Task statement:
Start to finish, write out the entries exactly, leaving the pictures aside.

Excerpted records:
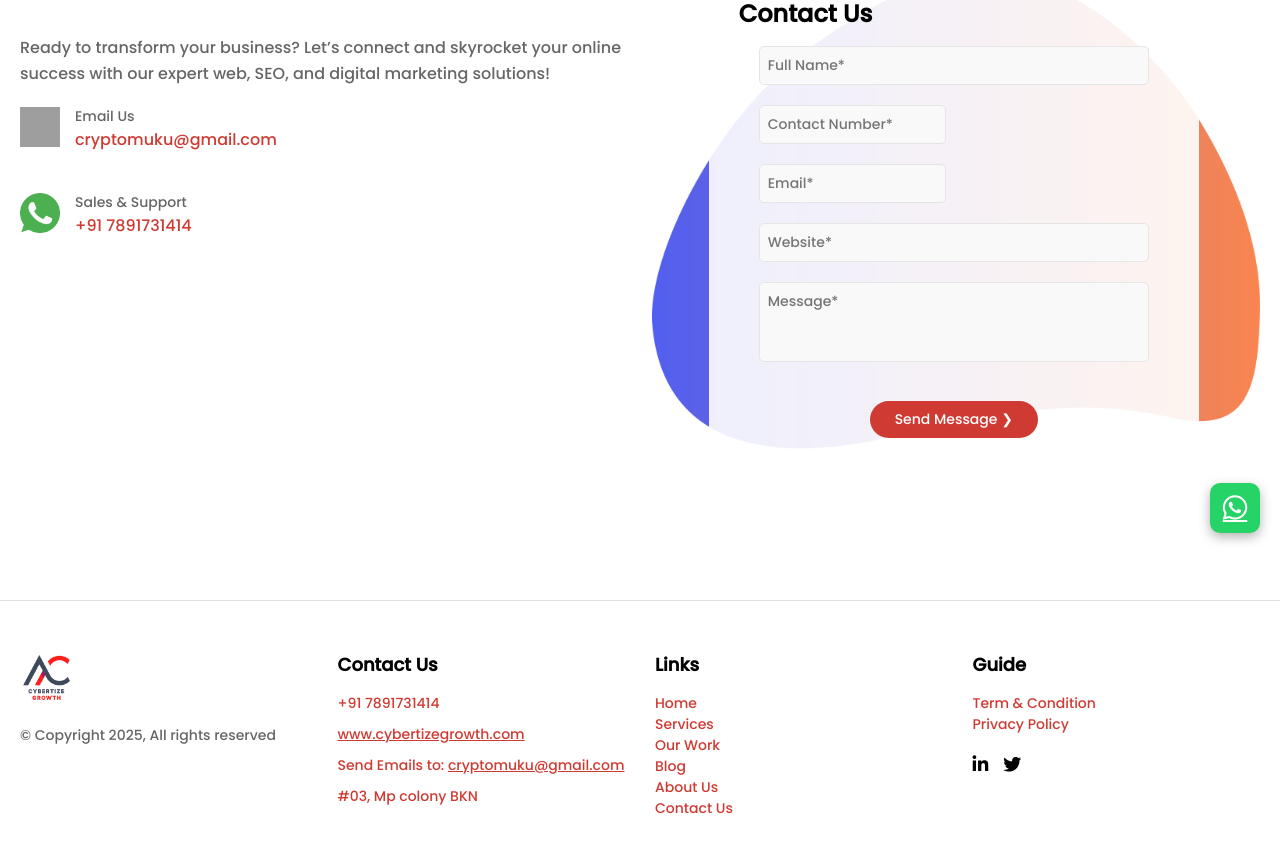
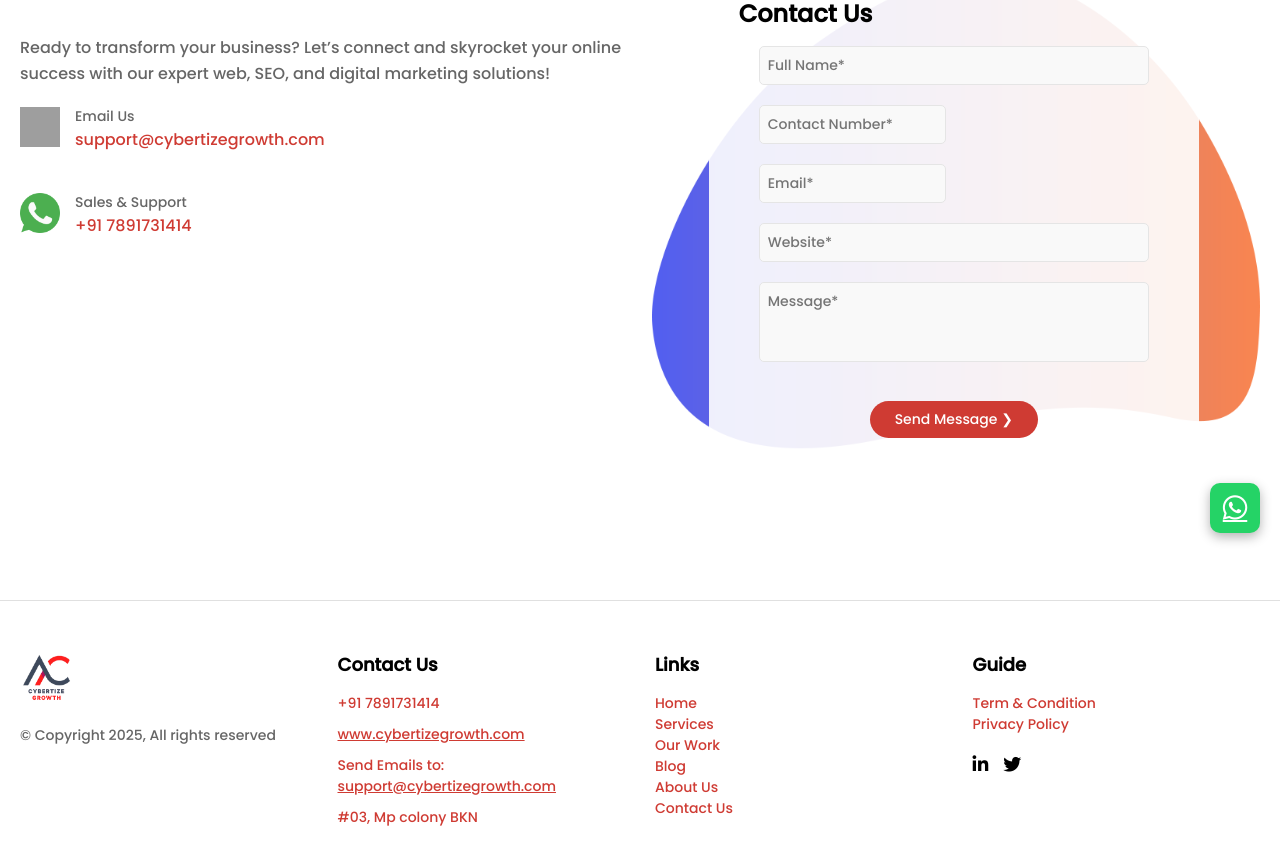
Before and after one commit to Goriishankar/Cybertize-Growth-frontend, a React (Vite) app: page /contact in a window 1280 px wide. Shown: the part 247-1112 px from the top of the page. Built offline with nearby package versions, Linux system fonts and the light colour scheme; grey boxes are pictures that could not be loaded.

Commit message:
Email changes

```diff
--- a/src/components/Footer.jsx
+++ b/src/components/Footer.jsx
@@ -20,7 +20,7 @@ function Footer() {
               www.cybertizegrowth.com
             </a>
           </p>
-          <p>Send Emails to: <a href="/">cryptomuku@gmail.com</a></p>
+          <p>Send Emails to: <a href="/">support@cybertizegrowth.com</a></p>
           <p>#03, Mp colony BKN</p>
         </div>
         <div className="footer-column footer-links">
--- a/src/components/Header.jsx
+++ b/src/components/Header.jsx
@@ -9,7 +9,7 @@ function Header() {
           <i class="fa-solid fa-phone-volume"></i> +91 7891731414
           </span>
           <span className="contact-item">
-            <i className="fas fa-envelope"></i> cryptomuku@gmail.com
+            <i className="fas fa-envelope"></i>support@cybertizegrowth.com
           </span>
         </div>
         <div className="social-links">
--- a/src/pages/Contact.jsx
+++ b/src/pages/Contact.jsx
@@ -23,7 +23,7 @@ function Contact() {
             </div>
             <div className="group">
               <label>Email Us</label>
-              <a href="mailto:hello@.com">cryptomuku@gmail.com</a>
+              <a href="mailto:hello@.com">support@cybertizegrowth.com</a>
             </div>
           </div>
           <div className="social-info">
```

Answer to this problem:
Before and after one commit to Goriishankar/Cybertize-Growth-frontend, a React (Vite) app: page /contact in a window 1280 px wide. Shown: the part 247-1112 px from the top of the page. Built offline with nearby package versions, Linux system fonts and the light colour scheme; grey boxes are pictures that could not be loaded.

Commit message:
Email changes

```diff
--- a/src/components/Footer.jsx
+++ b/src/components/Footer.jsx
@@ -20,7 +20,7 @@ function Footer() {
               www.cybertizegrowth.com
             </a>
           </p>
-          <p>Send Emails to: <a href="/">cryptomuku@gmail.com</a></p>
+          <p>Send Emails to: <a href="/">support@cybertizegrowth.com</a></p>
           <p>#03, Mp colony BKN</p>
         </div>
         <div className="footer-column footer-links">
--- a/src/components/Header.jsx
+++ b/src/components/Header.jsx
@@ -9,7 +9,7 @@ function Header() {
           <i class="fa-solid fa-phone-volume"></i> +91 7891731414
           </span>
           <span className="contact-item">
-            <i className="fas fa-envelope"></i> cryptomuku@gmail.com
+            <i className="fas fa-envelope"></i>support@cybertizegrowth.com
           </span>
         </div>
         <div className="social-links">
--- a/src/pages/Contact.jsx
+++ b/src/pages/Contact.jsx
@@ -23,7 +23,7 @@ function Contact() {
             </div>
             <div className="group">
               <label>Email Us</label>
-              <a href="mailto:hello@.com">cryptomuku@gmail.com</a>
+              <a href="mailto:hello@.com">support@cybertizegrowth.com</a>
             </div>
           </div>
           <div className="social-info">
```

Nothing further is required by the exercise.